▶ _TASK PROMPT_
Provide the count of lines below where "versions" occurs, with no other output.

==== RECORDED INFORMATION

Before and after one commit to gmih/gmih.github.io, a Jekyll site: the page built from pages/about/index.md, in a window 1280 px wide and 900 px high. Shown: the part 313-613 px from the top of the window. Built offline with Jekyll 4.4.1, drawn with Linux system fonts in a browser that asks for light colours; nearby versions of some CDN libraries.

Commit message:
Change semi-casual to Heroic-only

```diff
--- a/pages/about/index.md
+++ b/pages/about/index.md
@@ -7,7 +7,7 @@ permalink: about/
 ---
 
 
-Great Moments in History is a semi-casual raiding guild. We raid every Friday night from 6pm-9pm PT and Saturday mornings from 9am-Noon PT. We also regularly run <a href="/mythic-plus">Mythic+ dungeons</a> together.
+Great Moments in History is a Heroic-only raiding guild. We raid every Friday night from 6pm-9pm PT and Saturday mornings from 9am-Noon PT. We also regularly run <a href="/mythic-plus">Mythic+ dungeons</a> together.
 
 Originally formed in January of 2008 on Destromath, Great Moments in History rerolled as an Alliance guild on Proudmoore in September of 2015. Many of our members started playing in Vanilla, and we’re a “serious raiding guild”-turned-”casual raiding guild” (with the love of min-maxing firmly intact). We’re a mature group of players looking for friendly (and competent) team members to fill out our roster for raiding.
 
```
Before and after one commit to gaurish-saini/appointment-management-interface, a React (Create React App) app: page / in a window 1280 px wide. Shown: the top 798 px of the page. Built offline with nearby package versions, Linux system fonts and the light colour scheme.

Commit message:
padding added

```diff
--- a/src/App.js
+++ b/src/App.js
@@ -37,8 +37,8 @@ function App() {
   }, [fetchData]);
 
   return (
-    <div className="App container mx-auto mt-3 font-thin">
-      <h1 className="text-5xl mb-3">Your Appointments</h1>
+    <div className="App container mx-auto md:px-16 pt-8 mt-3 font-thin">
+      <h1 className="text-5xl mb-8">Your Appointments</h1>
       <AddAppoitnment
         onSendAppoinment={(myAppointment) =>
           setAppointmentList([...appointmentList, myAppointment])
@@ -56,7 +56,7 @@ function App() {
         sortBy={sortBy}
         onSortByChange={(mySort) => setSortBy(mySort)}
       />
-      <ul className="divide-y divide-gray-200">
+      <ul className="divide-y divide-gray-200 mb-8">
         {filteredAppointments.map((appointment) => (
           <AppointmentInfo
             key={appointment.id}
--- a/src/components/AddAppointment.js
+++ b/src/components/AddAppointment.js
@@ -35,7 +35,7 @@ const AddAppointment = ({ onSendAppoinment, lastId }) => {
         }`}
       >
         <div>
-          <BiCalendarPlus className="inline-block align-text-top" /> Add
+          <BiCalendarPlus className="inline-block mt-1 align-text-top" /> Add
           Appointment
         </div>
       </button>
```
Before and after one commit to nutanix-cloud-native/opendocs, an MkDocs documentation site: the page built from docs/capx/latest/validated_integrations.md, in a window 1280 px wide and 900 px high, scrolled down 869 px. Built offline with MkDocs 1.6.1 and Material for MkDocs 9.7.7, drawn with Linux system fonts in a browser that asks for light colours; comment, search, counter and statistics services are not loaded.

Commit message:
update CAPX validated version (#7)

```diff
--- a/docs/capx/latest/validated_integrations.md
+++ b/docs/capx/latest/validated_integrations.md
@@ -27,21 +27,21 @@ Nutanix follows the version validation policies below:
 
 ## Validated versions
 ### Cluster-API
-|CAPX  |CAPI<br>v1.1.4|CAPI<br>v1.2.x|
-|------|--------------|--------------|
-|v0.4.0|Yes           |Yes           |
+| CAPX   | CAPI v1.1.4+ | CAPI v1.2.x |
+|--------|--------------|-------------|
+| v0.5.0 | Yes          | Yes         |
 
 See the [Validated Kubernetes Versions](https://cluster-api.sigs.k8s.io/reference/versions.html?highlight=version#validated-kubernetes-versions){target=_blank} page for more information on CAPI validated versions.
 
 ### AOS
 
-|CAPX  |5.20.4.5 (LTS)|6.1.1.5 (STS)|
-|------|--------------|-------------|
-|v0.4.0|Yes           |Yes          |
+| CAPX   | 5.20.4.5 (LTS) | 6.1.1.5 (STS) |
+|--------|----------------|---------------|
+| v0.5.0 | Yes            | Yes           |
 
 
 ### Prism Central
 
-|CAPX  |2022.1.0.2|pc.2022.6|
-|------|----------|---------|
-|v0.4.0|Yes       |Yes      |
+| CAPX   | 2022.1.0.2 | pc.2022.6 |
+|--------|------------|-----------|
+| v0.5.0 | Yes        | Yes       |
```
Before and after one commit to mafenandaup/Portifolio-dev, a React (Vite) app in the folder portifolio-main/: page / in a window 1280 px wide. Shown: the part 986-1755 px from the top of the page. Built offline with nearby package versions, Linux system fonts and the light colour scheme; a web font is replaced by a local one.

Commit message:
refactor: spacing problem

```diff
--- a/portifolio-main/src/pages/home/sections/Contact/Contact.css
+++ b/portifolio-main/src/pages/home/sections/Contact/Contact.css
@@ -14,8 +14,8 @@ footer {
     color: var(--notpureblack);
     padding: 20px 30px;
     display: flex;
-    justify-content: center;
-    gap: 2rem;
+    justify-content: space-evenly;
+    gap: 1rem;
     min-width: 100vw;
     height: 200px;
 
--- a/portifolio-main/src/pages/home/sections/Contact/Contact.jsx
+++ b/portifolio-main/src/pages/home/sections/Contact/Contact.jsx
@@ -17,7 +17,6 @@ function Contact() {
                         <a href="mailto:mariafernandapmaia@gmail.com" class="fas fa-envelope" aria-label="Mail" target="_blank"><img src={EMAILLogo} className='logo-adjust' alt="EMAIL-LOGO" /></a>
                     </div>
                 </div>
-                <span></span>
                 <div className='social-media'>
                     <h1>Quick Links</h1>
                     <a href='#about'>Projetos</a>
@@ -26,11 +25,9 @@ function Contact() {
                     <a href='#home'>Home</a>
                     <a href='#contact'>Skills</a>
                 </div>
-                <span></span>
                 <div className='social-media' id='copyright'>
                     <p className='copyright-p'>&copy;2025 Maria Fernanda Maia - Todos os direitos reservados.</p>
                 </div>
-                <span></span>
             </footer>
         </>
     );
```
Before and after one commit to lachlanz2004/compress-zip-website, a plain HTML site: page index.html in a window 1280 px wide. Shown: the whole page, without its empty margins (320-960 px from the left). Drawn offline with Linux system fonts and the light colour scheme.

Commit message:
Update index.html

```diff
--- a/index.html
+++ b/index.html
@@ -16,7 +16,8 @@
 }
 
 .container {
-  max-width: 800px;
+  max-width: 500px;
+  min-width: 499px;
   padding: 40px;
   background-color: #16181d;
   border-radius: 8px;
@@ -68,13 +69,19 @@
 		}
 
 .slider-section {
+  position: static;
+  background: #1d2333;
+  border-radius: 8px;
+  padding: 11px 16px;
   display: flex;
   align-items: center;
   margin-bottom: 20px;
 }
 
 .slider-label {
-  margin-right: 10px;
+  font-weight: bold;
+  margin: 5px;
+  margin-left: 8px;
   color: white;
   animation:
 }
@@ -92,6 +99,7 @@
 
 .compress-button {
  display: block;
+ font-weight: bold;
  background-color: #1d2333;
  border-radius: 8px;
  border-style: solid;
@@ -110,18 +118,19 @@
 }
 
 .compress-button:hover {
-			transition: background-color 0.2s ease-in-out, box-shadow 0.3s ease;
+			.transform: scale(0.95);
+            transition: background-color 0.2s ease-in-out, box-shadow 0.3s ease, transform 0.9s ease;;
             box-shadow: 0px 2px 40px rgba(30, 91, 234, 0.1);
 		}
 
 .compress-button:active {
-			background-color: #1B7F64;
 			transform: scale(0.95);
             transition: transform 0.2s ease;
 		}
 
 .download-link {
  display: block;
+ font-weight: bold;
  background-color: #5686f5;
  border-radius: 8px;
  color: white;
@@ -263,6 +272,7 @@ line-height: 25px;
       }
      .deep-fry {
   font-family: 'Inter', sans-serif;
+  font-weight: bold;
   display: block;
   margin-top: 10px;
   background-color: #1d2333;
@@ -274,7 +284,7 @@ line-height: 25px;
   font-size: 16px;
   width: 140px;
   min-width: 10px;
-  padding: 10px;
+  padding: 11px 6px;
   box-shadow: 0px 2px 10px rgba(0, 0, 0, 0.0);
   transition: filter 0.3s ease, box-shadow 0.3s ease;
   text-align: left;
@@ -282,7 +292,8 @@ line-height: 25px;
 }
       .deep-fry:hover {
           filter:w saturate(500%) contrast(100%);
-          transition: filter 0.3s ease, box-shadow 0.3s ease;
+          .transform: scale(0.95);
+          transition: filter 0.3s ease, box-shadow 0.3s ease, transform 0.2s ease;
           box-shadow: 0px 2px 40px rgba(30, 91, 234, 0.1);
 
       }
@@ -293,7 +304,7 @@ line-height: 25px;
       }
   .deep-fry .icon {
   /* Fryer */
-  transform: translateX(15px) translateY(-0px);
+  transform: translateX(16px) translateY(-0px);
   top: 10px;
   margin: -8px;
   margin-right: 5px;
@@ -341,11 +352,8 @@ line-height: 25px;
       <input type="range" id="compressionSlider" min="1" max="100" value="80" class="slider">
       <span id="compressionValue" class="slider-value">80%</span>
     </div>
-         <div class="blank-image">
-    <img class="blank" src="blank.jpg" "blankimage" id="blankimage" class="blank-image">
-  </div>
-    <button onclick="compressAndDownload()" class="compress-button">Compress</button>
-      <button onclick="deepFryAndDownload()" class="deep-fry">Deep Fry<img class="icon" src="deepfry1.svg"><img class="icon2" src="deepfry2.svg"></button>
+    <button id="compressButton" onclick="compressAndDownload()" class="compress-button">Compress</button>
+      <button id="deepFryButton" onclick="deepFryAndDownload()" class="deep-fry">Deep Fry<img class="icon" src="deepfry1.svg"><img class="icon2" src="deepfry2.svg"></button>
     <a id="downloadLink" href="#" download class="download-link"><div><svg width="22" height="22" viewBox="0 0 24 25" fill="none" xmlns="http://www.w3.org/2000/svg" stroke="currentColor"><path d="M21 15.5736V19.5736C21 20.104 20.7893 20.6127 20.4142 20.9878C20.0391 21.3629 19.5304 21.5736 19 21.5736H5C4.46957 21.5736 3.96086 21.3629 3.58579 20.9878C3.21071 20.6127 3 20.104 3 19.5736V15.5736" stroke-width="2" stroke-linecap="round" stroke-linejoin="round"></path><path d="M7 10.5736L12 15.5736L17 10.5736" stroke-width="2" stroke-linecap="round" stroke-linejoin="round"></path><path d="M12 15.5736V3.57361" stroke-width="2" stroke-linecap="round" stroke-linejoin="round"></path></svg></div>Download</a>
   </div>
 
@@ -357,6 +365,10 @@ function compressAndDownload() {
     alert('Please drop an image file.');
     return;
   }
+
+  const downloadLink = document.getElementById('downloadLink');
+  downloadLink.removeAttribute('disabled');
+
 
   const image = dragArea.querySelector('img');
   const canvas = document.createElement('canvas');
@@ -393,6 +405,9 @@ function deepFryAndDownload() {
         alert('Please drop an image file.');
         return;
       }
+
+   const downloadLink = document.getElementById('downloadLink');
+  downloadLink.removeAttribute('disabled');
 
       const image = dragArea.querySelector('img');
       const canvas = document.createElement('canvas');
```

========

▶ _REPLY TO THE EXERCISE_
5